Fall is approaching and the snow in the mountains is gone, temperatures are warm, and water levels in local streams and rivers are low. Snowpack and precipitation continue to be below normal and temperatures are above normal, causing a strain on local water supplies, impacting fish habitat and water quality. For many, water shortages are an inconvenience. For others, it will affect their livelihood. Now is the time to implement water conservation practices at home.
Each of us can help keep more water in area rivers and streams and improve conditions for the farms, fish and wildlife that make use of this limited resource. For many of us, the simplest place to conserve water is in our landscapes. The following tips can help you increase your water efficiency and eliminate water waste.
Irrigate early in the day between 4-9 a.m. when evaporation is lowest. The next best time is after 8 p.m. at night. Avoid watering on windy days.
Water infrequently but deeply. This promotes growth of deep root systems so plants can withstand longer dry periods and stay healthy.
Regularly check for leaky or broken sprinklers, hoses, and water lines and fix them promptly.
Never apply water faster than it can be absorbed. Sloped areas are tricky to water effectively. Contour around each plant to create a water well or use terracing.
For new landscapes, choose native, drought-tolerant plants or eco-lawns for future water savings and less maintenance.
Consider letting your lawn go dormant for the rest of the summer. It will green up again once the rains start.
Use drip irrigation or micro-sprinklers instead of overhead or impact sprinklers. You will save water and minimize plant diseases caused by wetting the leaves of your plants.
Redirect sprinklers to avoid hitting the pavement. Watering pavement is a waste.

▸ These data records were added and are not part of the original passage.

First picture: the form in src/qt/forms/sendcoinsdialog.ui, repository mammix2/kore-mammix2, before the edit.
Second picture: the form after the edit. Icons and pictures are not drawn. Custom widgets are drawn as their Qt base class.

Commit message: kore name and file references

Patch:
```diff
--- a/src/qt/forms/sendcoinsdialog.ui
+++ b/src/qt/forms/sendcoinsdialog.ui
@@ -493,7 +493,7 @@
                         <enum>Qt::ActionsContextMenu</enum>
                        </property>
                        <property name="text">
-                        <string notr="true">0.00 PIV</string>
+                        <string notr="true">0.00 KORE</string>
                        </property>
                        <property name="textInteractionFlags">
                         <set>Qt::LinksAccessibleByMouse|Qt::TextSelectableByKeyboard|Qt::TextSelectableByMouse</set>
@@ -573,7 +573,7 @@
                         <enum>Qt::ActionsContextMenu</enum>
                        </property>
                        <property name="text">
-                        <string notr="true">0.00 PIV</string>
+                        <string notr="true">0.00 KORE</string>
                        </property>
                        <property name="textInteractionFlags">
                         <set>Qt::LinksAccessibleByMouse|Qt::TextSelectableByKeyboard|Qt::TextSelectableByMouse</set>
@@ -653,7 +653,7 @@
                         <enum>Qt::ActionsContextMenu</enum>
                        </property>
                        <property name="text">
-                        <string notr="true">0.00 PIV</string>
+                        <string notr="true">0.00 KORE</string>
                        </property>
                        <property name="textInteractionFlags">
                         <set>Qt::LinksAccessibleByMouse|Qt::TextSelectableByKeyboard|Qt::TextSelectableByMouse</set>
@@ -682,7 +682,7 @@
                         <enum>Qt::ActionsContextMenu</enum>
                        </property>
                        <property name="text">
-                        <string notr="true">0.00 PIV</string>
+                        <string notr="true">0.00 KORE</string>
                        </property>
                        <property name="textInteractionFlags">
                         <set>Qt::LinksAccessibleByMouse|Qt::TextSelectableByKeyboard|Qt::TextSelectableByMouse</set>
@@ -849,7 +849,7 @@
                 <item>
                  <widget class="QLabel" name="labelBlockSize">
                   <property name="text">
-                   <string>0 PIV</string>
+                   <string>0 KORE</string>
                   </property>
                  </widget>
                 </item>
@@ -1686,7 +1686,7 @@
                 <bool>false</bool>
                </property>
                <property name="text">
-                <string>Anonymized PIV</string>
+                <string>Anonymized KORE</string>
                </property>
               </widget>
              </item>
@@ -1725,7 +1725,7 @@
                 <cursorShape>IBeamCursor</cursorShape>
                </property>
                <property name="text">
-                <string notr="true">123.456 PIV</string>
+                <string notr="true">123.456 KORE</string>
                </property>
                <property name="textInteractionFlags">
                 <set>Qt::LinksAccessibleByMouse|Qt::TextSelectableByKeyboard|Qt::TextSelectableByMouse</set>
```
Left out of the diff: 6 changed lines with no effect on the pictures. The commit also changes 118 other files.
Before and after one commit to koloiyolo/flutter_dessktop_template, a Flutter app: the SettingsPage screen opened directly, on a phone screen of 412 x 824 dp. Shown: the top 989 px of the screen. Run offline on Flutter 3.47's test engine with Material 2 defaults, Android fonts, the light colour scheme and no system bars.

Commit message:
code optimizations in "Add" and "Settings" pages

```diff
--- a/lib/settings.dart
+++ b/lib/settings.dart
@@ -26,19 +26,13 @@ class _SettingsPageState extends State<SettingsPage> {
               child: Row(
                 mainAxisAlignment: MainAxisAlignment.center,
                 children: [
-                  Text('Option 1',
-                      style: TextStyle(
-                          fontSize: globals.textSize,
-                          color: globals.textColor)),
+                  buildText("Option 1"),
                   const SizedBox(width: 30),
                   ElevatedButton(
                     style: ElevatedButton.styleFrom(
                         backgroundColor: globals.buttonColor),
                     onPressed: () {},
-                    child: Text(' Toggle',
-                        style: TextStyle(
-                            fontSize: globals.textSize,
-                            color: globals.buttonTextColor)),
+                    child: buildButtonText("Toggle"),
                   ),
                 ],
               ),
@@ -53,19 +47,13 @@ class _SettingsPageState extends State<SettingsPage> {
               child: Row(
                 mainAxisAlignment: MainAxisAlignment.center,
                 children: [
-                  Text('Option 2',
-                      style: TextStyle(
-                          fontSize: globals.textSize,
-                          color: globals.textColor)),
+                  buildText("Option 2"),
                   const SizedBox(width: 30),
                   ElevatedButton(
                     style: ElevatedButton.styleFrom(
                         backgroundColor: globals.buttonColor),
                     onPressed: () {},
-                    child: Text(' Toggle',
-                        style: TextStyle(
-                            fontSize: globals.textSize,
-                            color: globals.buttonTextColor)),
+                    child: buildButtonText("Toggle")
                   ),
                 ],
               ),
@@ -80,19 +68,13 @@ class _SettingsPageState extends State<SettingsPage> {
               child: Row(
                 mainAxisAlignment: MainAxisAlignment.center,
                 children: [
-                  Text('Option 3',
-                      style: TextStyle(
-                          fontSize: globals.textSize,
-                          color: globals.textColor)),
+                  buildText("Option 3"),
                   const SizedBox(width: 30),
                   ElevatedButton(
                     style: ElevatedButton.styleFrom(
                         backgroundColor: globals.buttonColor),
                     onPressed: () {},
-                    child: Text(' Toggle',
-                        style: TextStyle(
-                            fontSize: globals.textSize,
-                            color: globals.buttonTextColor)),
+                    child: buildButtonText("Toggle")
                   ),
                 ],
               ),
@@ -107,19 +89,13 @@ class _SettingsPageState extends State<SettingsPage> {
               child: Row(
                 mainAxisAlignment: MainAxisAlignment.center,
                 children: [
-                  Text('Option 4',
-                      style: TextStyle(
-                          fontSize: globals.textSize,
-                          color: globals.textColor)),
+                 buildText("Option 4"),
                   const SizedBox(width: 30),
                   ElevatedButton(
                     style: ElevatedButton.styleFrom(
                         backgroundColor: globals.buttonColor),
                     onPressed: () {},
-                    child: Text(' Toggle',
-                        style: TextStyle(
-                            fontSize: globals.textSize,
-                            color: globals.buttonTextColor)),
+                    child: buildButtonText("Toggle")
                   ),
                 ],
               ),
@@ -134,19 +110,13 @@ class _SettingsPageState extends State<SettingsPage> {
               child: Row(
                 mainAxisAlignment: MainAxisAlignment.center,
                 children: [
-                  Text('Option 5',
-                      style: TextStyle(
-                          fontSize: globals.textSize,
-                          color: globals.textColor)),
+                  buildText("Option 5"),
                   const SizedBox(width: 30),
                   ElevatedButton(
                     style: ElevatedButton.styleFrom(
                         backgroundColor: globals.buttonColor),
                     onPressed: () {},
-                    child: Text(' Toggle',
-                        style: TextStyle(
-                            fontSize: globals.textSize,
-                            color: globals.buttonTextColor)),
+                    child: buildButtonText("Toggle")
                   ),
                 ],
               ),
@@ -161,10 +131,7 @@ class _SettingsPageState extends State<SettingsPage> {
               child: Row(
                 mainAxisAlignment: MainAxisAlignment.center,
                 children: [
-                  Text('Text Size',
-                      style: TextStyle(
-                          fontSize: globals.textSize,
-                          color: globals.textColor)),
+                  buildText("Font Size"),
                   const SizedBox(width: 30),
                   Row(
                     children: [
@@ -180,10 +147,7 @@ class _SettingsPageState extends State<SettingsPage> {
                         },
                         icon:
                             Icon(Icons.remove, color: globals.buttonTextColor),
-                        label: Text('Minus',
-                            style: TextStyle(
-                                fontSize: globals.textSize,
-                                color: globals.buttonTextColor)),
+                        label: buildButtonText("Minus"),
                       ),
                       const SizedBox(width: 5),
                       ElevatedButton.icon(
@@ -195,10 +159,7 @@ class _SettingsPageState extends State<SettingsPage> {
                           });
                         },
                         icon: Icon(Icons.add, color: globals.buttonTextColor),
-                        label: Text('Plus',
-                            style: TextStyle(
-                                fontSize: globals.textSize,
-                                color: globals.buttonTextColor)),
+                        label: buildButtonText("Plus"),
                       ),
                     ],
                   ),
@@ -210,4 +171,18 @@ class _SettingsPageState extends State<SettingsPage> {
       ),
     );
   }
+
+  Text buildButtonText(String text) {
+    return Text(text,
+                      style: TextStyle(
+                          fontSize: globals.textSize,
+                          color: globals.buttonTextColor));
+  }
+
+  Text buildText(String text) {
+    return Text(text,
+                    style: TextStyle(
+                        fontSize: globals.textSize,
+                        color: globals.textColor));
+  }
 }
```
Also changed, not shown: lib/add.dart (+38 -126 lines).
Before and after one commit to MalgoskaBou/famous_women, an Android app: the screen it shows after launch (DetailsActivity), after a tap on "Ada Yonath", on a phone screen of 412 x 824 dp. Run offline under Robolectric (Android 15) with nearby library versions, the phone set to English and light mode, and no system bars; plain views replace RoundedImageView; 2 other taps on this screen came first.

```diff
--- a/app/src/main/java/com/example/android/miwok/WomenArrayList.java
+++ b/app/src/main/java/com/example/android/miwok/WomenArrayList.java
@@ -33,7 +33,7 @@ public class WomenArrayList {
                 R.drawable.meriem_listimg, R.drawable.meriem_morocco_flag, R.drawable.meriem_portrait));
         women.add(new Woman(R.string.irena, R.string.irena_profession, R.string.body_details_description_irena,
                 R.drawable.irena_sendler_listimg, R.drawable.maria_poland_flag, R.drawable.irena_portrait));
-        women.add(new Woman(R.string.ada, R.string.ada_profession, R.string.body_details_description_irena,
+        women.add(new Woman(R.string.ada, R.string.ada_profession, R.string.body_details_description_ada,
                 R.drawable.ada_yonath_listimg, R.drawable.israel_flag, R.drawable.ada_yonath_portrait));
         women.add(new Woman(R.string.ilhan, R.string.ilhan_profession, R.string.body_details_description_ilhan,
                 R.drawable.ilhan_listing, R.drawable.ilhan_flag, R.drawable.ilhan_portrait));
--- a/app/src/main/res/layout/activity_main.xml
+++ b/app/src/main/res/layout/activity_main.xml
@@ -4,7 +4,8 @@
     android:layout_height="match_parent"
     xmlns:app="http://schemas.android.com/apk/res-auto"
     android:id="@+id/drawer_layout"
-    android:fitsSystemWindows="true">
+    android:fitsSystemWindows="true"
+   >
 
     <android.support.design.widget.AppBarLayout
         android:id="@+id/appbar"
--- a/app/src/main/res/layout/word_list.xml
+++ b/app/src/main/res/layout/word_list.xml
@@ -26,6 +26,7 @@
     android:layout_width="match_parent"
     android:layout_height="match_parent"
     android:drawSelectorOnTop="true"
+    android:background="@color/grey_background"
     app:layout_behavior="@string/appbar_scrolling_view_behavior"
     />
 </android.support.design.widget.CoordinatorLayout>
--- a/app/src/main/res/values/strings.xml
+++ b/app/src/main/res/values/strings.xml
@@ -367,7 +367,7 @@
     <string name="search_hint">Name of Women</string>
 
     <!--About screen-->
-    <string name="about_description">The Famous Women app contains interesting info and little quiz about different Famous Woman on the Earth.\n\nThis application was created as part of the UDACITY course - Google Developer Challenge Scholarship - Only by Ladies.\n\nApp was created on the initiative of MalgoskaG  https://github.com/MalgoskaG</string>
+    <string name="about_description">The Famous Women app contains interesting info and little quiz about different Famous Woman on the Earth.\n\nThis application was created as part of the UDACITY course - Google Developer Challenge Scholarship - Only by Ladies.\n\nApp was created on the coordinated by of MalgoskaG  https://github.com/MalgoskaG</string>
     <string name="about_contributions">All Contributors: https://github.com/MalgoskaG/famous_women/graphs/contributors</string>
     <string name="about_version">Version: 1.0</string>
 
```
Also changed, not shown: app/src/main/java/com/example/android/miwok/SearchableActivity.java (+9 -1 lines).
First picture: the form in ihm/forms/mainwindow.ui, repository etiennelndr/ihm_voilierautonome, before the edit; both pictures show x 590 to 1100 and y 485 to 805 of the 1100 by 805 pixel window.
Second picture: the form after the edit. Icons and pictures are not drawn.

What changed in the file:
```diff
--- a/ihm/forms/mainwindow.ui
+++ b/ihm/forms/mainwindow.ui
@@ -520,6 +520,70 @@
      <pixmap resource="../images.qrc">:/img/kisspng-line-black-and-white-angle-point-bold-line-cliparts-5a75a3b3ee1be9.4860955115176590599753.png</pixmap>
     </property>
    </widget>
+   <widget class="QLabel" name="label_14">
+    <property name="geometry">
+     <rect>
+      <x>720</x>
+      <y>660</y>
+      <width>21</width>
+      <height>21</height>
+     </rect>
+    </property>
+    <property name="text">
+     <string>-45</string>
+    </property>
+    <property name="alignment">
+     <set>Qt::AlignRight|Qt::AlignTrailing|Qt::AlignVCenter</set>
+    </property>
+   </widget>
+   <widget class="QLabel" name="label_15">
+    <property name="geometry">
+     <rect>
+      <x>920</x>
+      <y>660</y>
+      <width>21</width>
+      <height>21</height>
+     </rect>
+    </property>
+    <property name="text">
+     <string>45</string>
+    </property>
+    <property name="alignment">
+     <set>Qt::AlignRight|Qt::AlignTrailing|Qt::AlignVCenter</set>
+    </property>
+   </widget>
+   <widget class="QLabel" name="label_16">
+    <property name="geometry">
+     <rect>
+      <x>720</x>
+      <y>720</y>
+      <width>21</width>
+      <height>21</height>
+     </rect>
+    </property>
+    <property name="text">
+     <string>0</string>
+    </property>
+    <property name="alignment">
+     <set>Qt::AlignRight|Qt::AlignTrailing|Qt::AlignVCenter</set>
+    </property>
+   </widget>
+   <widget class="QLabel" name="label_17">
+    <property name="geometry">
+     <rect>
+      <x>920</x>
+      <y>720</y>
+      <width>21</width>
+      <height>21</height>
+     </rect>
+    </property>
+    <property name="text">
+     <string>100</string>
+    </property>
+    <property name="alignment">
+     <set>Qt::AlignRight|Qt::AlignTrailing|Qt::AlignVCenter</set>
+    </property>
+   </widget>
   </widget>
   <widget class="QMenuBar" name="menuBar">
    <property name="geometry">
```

Remove weeds regularly and use a weed barrier such as mulch material, bark, or landscape fabric. Weeds compete with desirable plants for water.
Mulch your plants. Mulch helps conserve moisture while suppressing weeds.
Wash your car on your lawn rather than driveway and concrete surfaces. The grass will help filter the water so that soap doesn’t enter waterways and your lawn will get watered at the same time.
Please join the effort to keep our creeks, rivers, and streams healthy.
Conservation Districts are local, non-regulatory, public agencies charged with assisting landowners and residents with responsible natural resource management and stewardship. Hood River Soil and Water Conservation District in Hood River, Wasco County Soil and Water Conservation District in the Dalles, and Underwood Conservation District in White Salmon are available to assist with a variety of natural resource issues, including soil health, water quality, fish habitat, wildfire risk, forest management, noxious weeds, pollinators, wildlife, livestock and agriculture.
Heather Hendrixson is District Manager, Hood River SWCD.